YOUR OBJECTIVE.
For each line in the data below that has the word "assets", copy that line.
#### DATA FOR THIS TASK ####
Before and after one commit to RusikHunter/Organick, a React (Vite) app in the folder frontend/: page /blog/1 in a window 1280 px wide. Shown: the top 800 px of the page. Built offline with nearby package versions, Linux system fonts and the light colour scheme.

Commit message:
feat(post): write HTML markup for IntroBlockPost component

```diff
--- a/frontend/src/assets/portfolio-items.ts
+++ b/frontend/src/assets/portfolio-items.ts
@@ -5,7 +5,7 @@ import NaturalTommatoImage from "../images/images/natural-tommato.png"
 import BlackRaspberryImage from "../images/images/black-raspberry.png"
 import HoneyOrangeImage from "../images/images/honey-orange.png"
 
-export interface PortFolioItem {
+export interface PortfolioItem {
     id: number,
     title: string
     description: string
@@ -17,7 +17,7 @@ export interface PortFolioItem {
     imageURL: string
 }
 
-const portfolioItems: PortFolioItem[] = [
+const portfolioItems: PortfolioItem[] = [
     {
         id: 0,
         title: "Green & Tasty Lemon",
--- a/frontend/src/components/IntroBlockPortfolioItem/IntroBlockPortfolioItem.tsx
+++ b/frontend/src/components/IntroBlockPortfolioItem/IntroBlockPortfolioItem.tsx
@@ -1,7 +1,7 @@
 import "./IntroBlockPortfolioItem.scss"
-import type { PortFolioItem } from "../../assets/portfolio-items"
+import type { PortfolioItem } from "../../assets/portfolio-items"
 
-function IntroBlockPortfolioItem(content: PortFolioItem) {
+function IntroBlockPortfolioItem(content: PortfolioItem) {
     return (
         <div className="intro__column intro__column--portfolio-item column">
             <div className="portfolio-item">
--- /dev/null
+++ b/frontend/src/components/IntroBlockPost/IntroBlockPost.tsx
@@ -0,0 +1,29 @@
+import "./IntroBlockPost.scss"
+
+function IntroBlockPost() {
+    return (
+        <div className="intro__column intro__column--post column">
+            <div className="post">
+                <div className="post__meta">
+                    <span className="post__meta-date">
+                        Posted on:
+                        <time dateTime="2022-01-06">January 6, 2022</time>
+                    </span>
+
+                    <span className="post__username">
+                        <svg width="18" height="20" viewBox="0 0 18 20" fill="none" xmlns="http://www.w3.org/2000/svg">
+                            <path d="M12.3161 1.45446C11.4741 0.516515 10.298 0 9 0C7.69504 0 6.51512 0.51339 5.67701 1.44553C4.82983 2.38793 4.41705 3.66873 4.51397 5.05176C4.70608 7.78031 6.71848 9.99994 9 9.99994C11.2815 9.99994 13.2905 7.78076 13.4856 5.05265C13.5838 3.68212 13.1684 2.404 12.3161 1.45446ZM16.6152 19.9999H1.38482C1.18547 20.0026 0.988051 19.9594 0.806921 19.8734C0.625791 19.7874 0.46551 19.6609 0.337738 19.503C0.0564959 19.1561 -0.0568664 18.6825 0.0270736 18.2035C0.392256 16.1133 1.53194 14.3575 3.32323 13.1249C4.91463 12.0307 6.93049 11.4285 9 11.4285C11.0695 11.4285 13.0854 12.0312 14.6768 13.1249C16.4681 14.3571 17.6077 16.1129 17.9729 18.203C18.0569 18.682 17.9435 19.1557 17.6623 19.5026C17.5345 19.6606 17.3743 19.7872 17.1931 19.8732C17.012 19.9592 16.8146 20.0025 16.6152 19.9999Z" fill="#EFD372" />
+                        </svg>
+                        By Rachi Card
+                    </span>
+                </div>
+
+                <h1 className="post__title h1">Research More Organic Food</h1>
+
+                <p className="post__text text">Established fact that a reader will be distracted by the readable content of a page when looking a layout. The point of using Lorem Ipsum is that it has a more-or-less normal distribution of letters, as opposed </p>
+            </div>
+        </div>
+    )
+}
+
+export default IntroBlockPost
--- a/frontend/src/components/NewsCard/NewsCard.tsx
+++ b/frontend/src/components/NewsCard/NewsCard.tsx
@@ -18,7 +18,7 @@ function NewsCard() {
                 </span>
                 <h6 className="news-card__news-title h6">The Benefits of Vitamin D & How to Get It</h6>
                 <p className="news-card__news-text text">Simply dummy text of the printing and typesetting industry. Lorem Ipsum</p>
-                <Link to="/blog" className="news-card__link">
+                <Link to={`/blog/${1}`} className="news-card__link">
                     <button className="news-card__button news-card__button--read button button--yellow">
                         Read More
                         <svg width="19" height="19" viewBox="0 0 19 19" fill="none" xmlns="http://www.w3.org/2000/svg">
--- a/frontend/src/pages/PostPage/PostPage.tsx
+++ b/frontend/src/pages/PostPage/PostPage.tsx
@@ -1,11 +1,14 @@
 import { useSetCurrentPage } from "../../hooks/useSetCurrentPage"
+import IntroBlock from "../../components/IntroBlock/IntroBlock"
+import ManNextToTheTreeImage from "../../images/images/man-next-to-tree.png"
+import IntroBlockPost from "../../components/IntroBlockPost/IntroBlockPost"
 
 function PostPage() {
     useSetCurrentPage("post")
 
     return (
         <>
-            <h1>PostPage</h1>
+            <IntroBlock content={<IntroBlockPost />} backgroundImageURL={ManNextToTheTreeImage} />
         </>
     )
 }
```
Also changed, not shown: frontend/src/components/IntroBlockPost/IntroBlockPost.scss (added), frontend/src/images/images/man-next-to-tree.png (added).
####
ANSWER TO THIS EXERCISE.
--- a/frontend/src/assets/portfolio-items.ts
+++ b/frontend/src/assets/portfolio-items.ts
-import type { PortFolioItem } from "../../assets/portfolio-items"
+import type { PortfolioItem } from "../../assets/portfolio-items"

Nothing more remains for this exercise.